### WORK REQUIRED
Print out the entries exactly, and include each one.

### Stored records
^^^^

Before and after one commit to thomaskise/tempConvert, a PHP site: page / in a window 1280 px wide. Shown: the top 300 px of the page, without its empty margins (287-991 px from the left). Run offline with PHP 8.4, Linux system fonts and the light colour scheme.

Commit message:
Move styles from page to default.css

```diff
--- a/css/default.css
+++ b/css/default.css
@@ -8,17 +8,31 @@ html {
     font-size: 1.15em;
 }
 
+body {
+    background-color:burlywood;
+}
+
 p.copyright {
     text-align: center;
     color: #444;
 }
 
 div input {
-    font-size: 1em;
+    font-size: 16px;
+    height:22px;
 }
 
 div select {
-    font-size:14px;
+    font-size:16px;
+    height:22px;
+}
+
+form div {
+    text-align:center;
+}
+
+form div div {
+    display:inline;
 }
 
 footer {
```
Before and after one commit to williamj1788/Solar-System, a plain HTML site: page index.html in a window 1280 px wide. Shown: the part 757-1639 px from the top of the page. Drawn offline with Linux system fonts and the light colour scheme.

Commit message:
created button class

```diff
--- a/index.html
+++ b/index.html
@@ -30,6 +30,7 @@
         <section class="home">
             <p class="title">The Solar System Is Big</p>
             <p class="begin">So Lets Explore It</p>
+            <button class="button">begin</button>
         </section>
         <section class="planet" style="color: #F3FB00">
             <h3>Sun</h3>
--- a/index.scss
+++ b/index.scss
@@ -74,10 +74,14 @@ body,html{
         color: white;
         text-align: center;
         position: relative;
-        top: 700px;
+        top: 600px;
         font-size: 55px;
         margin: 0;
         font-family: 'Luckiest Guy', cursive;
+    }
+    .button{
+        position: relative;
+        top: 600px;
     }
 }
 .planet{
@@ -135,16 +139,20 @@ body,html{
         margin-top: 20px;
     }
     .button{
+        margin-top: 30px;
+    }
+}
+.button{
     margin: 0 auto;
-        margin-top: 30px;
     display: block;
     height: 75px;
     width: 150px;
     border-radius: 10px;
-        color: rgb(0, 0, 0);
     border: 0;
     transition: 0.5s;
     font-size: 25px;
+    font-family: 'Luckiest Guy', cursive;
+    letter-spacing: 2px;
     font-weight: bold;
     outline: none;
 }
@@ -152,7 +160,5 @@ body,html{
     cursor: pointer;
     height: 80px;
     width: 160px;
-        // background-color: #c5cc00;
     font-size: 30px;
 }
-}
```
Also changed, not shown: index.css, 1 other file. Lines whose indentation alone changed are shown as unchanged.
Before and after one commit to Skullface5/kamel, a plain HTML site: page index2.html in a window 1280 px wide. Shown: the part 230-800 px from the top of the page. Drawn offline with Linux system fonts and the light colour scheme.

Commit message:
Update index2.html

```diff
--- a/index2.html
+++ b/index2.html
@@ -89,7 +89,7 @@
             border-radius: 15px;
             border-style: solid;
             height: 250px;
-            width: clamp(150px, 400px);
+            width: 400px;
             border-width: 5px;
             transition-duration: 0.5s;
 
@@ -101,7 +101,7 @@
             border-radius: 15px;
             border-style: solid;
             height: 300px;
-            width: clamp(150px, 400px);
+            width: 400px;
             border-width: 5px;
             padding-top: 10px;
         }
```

^^^^

### WRITTEN SOLUTION
Before and after one commit to thomaskise/tempConvert, a PHP site: page / in a window 1280 px wide. Shown: the top 300 px of the page, without its empty margins (287-991 px from the left). Run offline with PHP 8.4, Linux system fonts and the light colour scheme.

Commit message:
Move styles from page to default.css

```diff
--- a/css/default.css
+++ b/css/default.css
@@ -8,17 +8,31 @@ html {
     font-size: 1.15em;
 }
 
+body {
+    background-color:burlywood;
+}
+
 p.copyright {
     text-align: center;
     color: #444;
 }
 
 div input {
-    font-size: 1em;
+    font-size: 16px;
+    height:22px;
 }
 
 div select {
-    font-size:14px;
+    font-size:16px;
+    height:22px;
+}
+
+form div {
+    text-align:center;
+}
+
+form div div {
+    display:inline;
 }
 
 footer {
```
Before and after one commit to williamj1788/Solar-System, a plain HTML site: page index.html in a window 1280 px wide. Shown: the part 757-1639 px from the top of the page. Drawn offline with Linux system fonts and the light colour scheme.

Commit message:
created button class

```diff
--- a/index.html
+++ b/index.html
@@ -30,6 +30,7 @@
         <section class="home">
             <p class="title">The Solar System Is Big</p>
             <p class="begin">So Lets Explore It</p>
+            <button class="button">begin</button>
         </section>
         <section class="planet" style="color: #F3FB00">
             <h3>Sun</h3>
--- a/index.scss
+++ b/index.scss
@@ -74,10 +74,14 @@ body,html{
         color: white;
         text-align: center;
         position: relative;
-        top: 700px;
+        top: 600px;
         font-size: 55px;
         margin: 0;
         font-family: 'Luckiest Guy', cursive;
+    }
+    .button{
+        position: relative;
+        top: 600px;
     }
 }
 .planet{
@@ -135,16 +139,20 @@ body,html{
         margin-top: 20px;
     }
     .button{
+        margin-top: 30px;
+    }
+}
+.button{
     margin: 0 auto;
-        margin-top: 30px;
     display: block;
     height: 75px;
     width: 150px;
     border-radius: 10px;
-        color: rgb(0, 0, 0);
     border: 0;
     transition: 0.5s;
     font-size: 25px;
+    font-family: 'Luckiest Guy', cursive;
+    letter-spacing: 2px;
     font-weight: bold;
     outline: none;
 }
@@ -152,7 +160,5 @@ body,html{
     cursor: pointer;
     height: 80px;
     width: 160px;
-        // background-color: #c5cc00;
     font-size: 30px;
 }
-}
```
Also changed, not shown: index.css, 1 other file. Lines whose indentation alone changed are shown as unchanged.
Before and after one commit to Skullface5/kamel, a plain HTML site: page index2.html in a window 1280 px wide. Shown: the part 230-800 px from the top of the page. Drawn offline with Linux system fonts and the light colour scheme.

Commit message:
Update index2.html

```diff
--- a/index2.html
+++ b/index2.html
@@ -89,7 +89,7 @@
             border-radius: 15px;
             border-style: solid;
             height: 250px;
-            width: clamp(150px, 400px);
+            width: 400px;
             border-width: 5px;
             transition-duration: 0.5s;
 
@@ -101,7 +101,7 @@
             border-radius: 15px;
             border-style: solid;
             height: 300px;
-            width: clamp(150px, 400px);
+            width: 400px;
             border-width: 5px;
             padding-top: 10px;
         }
```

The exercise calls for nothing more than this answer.